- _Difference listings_
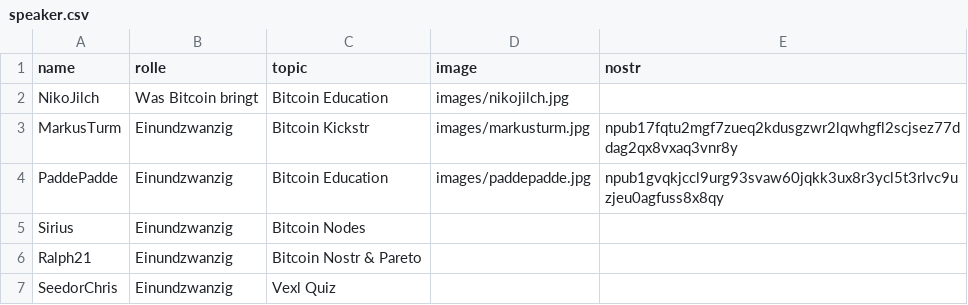
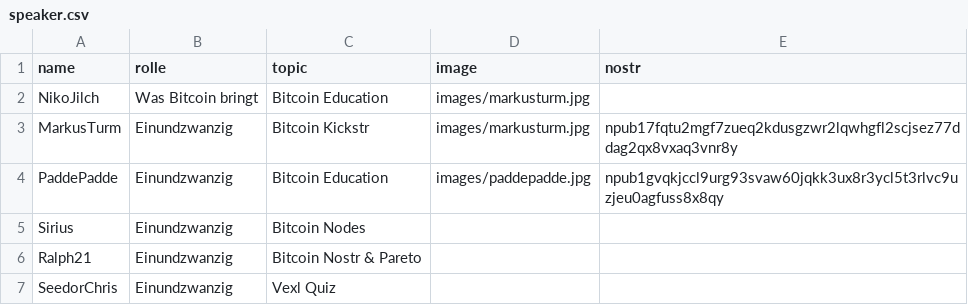
Before and after one commit to Razue/zitadelle2026, a CSV file: speaker.csv, drawn as a sheet.

Commit message:
Update speaker.csv

```diff
--- a/speaker.csv
+++ b/speaker.csv
@@ -1,3 +1,3 @@
 name,rolle,topic,image,nostr
-NikoJilch,Was Bitcoin bringt,Bitcoin Education,images/nikojilch.jpg,,
+NikoJilch,Was Bitcoin bringt,Bitcoin Education,images/markusturm.jpg,,
 MarkusTurm,Einundzwanzig,Bitcoin Kickstr,images/markusturm.jpg,npub17fqtu2mgf7zueq2kdusgzwr2lqwhgfl2scjsez77ddag2qx8vxaq3vnr8y
```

- _EXERCISE REQUIREMENTS_
Every record above must be printed exactly, except for its images.

- _ANSWER TO THIS PROBLEM_
Before and after one commit to Razue/zitadelle2026, a CSV file: speaker.csv, drawn as a sheet.

Commit message:
Update speaker.csv

```diff
--- a/speaker.csv
+++ b/speaker.csv
@@ -1,3 +1,3 @@
 name,rolle,topic,image,nostr
-NikoJilch,Was Bitcoin bringt,Bitcoin Education,images/nikojilch.jpg,,
+NikoJilch,Was Bitcoin bringt,Bitcoin Education,images/markusturm.jpg,,
 MarkusTurm,Einundzwanzig,Bitcoin Kickstr,images/markusturm.jpg,npub17fqtu2mgf7zueq2kdusgzwr2lqwhgfl2scjsez77ddag2qx8vxaq3vnr8y
```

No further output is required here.